This also results in relatively small filter systems that require very little space compared to treated greywater systems. In an apartment building, our system will save you additional tens of thousands of dollars in building footprint costs compared to treated greywater systems.

Rain Harvesting

Rain can be harvested and filtered then added to any ReWater system to satisfy Low Impact Development (LID) mandates and/or to earn LEED points. Don’t buy two systems just because you have two types of water. Ask us how to legally use the same system for both!

Do it Correctly the First Time

ReWater has been in the greywater irrigation business for over three decades. There’s probably nothing we haven’t successfully dealt with when it comes to on-site water reuse for irrigation. We regularly consult on the design, engineering, permitting, and construction of our greywater irrigation systems, with and without rain.

Call us at (eight oh five) 716-0104 to discuss providing you and your building professionals with construction drawings, permit acquisition assistance, and on-site construction guidance.

How a ReWater filter system operates

As shown in the drawing of the single-family system below, when float switch (M) rises on greywater in tank (A), if irrigation is programmed for that day, ReWater controller (13) signals pump (L) to start, which sends greywater to the top of sand filter vessel (I) and down through the sand.

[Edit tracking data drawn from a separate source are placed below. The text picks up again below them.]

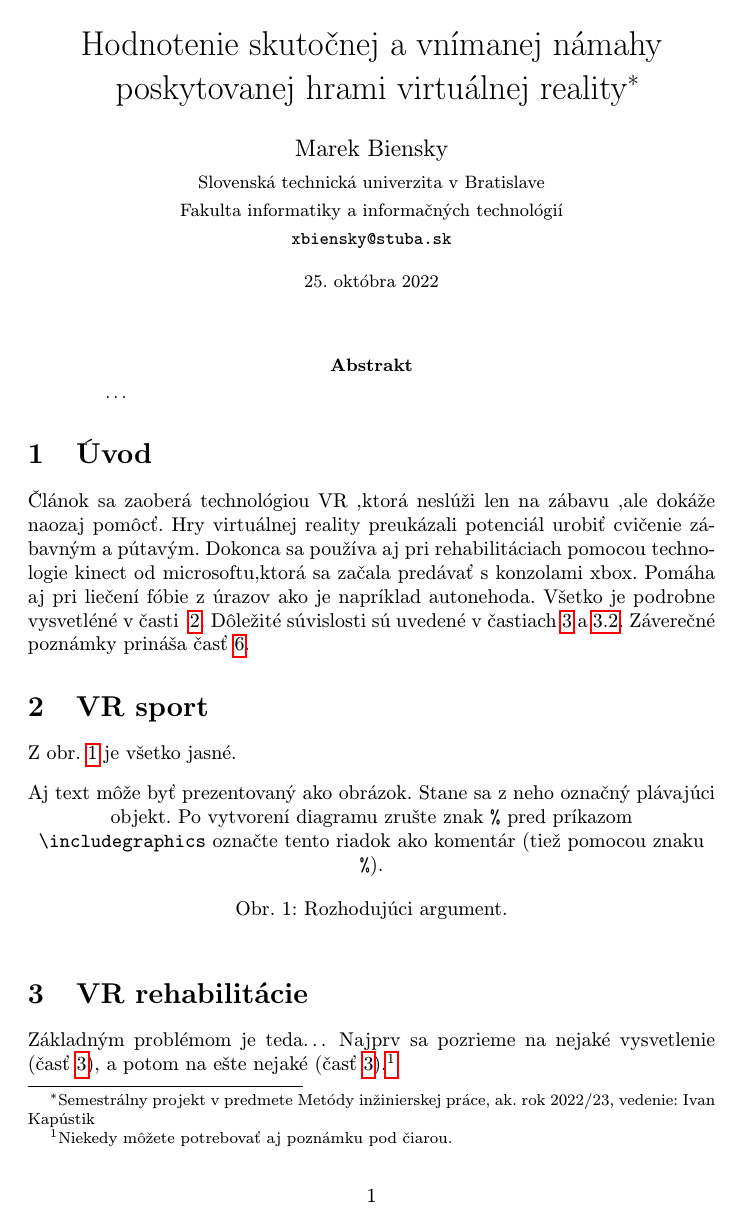
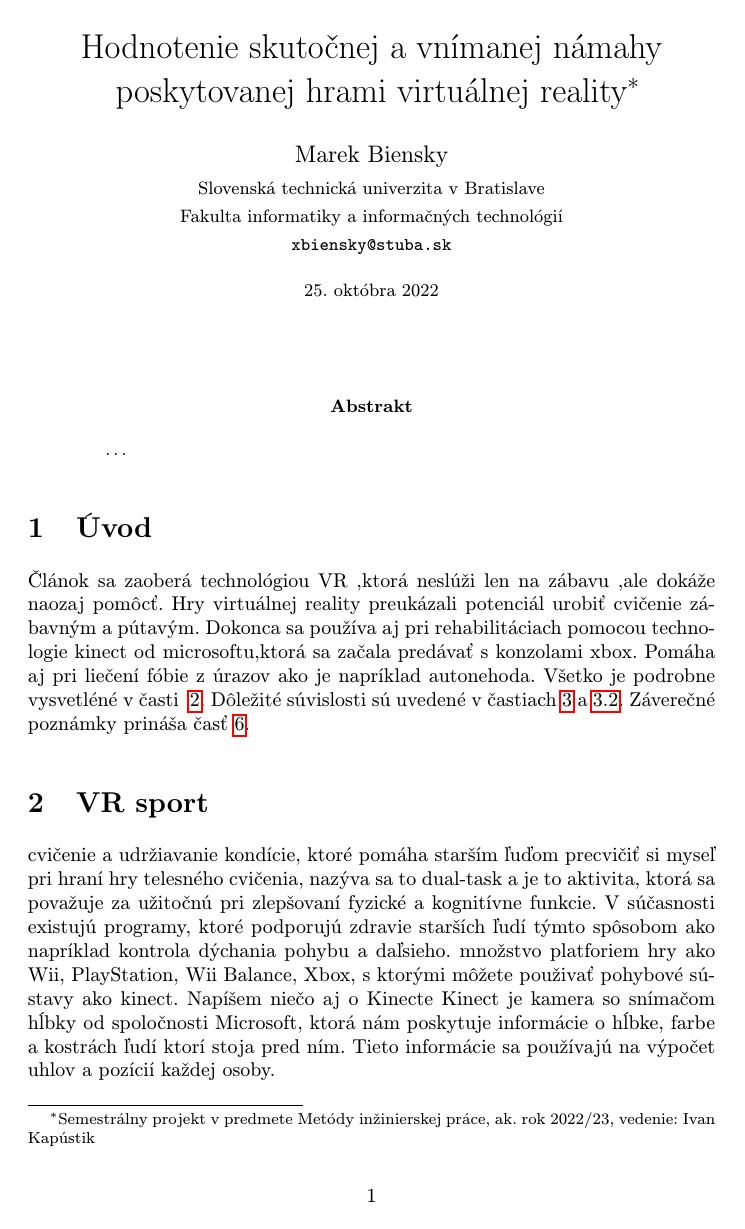
Before and after one commit to xbiensky/MIP_clanok, a LaTeX paper (clanok.tex): page 1 of 2 before the commit and page 1 of 3 after it. Compiled offline with pdfLaTeX.

Commit message:
VR sport

```diff
--- a/clanok.tex
+++ b/clanok.tex
@@ -38,10 +37,18 @@ Dôležité súvislosti sú uvedené v častiach~\ref{VR rehabilitácie} a~\ref{
 Záverečné poznámky prináša časť~\ref{zaver}.
 
 
-
 \section{VR sport} \label{VR sport}
 
-Z obr.~\ref{f:rozhod} je všetko jasné.
+cvičenie a udržiavanie kondície, ktoré pomáha starším ľuďom precvičiť si myseľ pri hraní hry
+telesného cvičenia, nazýva sa to dual-task a je to aktivita, ktorá sa považuje za užitočnú pri zlepšovaní
+fyzické a kognitívne funkcie.
+V súčasnosti existujú programy, ktoré podporujú zdravie starších ľudí týmto spôsobom ako napríklad kontrola dýchania pohybu a daľsieho. množstvo platforiem
+hry ako Wii, PlayStation, Wii Balance, Xbox, s ktorými môžete použivať pohybové sústavy ako kinect.
+Napíšem niečo aj o Kinecte
+Kinect je kamera so snímačom hĺbky od spoločnosti Microsoft, ktorá nám poskytuje informácie o hĺbke, farbe a kostrách ľudí
+ktorí stoja pred ním. Tieto informácie sa používajú na výpočet uhlov a pozícií každej osoby.
+
+%Z obr.~\ref{f:rozhod} je všetko jasné.
 
 \begin{figure*}[tbh]
 \centering
```
Also changed, not shown: clanok.tex (1 more changed lines).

The sand traps the hair, lint, and other debris in tiny spaces between sand particles.

Filtered (“untreated”) greywater then travels out to a series of irrigation valves using ReWater’s emitters (1) as programmed for use in the landscape.

Our controller starts and stops in the irrigation program(s) throughout a 24-hour day based on greywater availability, sending a small dose of filtered greywater to each irrigation valve sequentially, as programmed for that day. This spreads greywater evenly around the landscape, until all valve times are satisfied.

At the end of each day, if all valves weren’t satisfied with greywater, valve (O) is opened to pressurize all the valves with city water. Then, any balance of irrigation is provided with city water.

How Our Filter Systems Satisfy LID

In Los Angeles County or the City of Los Angeles, supplemental city water is stored in a second tank, where a pump pressurizes the stored water on command. That tank receives additional city water via an air gap as needed to stay full. Incorporating a larger rain storage tank here can satisfy your LID requirements. All water is then used in the same irrigation system.

Each system could look a little different. For example, multi-family systems have two-chamber concrete greywater
surge tanks, but they all operate on the same principles. This schematic is for illustration purposes only.

A Self-Cleaning Filter

Our controller backwashes the sand filter based on accumulated irrigation run-time. On that signal, debris captured in sand filter (I) is automatically removed by the controller rotating 3-way valve (H), then opening city water valve (J), allowing city water to rush into the bottom of sand filter (I). That water lifts the debris out through one-way valve (N) to the sewer. Finally, the controller resets everything for the next day’s irrigation schedule.

Systems within Los Angeles County or the City of Los Angeles will store the city water in a second tank, where a pump will send the stored water through the sand filter for cleaning. That tank is often a large rain tank that satisfies LID requirements.